A question on uniformly distributed random variables over the interval (0, 1).

How to find the approach to solve the following problem:

Let $(X, Y, Z)$ be independent uniformly distributed random variables over the interval (0, 1). Find $P(Z≥XY^2)$ . No idea how to start this question. I have knowledge on uniform distribution, but this seems new to me. Need little bit of hint/help. Thanks for the help.

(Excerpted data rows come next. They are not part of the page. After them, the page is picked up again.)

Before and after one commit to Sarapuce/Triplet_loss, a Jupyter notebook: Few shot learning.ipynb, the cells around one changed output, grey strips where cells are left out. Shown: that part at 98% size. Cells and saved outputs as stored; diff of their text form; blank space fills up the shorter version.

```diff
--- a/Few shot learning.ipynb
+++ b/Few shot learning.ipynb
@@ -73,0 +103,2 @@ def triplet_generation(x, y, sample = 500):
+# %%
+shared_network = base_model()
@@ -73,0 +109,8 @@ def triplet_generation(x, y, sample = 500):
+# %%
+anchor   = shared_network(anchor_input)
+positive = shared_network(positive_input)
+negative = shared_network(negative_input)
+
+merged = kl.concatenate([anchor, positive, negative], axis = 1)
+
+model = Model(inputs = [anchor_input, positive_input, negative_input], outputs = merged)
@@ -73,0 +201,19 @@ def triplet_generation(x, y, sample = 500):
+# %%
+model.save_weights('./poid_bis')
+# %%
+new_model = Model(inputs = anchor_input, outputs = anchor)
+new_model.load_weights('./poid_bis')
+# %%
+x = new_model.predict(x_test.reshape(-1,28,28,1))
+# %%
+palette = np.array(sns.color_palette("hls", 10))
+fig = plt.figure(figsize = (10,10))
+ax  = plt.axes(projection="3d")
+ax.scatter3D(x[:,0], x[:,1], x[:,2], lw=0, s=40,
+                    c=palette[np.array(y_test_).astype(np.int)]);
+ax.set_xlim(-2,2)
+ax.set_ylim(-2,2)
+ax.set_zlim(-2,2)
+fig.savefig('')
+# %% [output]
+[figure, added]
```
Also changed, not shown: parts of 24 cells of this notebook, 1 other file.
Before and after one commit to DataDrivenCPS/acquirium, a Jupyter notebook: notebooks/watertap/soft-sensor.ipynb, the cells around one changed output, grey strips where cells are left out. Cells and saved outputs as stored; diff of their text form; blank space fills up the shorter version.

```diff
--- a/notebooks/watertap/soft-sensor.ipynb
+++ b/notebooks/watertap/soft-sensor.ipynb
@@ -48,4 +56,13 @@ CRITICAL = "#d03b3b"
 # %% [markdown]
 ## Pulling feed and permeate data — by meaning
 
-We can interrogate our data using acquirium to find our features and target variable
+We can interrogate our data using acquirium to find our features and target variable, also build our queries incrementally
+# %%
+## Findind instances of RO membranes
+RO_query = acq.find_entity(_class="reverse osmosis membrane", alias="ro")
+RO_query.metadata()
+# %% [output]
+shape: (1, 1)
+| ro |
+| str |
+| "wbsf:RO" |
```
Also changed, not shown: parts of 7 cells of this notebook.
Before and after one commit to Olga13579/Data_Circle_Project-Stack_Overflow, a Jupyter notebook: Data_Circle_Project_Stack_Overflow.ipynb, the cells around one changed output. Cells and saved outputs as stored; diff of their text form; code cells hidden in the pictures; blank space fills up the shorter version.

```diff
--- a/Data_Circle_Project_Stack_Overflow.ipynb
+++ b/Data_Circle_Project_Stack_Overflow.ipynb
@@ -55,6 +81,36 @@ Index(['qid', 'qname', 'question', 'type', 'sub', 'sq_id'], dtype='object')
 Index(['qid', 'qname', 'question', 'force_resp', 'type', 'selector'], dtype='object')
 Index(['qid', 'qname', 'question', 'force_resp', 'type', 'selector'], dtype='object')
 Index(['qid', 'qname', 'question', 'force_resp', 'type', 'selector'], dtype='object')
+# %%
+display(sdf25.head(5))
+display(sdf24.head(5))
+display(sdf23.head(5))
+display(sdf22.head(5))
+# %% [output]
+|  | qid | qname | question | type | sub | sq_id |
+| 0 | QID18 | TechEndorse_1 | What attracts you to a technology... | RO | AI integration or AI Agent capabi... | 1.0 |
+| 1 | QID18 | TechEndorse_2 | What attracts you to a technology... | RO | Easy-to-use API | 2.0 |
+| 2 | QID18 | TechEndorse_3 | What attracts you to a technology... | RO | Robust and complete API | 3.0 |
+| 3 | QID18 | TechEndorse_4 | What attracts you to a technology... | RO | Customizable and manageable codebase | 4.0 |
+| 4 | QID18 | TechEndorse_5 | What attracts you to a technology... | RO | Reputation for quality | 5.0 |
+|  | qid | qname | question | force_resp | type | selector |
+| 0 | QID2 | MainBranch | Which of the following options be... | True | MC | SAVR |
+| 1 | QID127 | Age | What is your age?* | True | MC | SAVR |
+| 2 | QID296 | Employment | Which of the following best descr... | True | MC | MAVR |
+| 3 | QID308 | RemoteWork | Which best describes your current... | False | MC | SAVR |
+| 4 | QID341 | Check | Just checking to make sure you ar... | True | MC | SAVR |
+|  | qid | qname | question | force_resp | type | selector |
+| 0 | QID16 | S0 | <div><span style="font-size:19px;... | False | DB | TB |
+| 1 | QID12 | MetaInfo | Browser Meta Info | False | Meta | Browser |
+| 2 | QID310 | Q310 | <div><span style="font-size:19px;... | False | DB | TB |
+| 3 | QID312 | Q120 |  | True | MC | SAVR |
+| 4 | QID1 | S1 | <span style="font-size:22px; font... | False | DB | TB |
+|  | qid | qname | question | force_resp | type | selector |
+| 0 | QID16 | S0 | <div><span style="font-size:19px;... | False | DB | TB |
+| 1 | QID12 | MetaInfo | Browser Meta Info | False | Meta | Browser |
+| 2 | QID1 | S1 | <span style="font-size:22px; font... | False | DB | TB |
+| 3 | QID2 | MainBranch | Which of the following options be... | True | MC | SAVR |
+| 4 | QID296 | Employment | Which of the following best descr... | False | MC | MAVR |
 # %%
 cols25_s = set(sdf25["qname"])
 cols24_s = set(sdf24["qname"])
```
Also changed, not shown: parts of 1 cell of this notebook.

• Well, to get a probability for a continuous random variable, you need to integrate the density function over an appropriate region, in this case $\{ (x,y,z) \in (0,1) \times (0,1) \times (0,1) : z \geq xy^2 \}$. What is the density in this case? After that, how can you parametrize the region? (A hint for that: you'll want $dz$ to be the innermost integration.) – Ian Mar 17 '17 at 11:55
• To condition $x,y,z$ are independent uniformly distributed random variables on the interval $(0,1)$ is equivalent to saying that $(x,y,z)$ is a random point in the standard unit cube, $0 \le x,y,z \le 1$. So the probability of a specified event is just the volume of the region in the cube corresponding to that event, divided by the volume of the cube (which is clearly just $1$). – quasi Mar 17 '17 at 11:59
• And in this case, the region you want is the subset $S$ of the standard unit cube such that $z \ge xy^2$. How would you find the volume of $S$? – quasi Mar 17 '17 at 12:03
• quite confusing. Do we need to find marginal distributions for each X, Y, and Z? – monalisa Mar 17 '17 at 12:04
• yeah I got it now. thanks a lot. – monalisa Mar 17 '17 at 12:30

1) if V has values in [0,1], then $P(U<V)=E(V)$
2) $E(UV)= \frac{E(V)}{2}$
3) $E(U^2)=\frac{1}{3}$
Then you have $P(Z>XY^2)=1-E(XY^2)=1-\frac{E(Y^2)}{2}=\frac{5}{6}$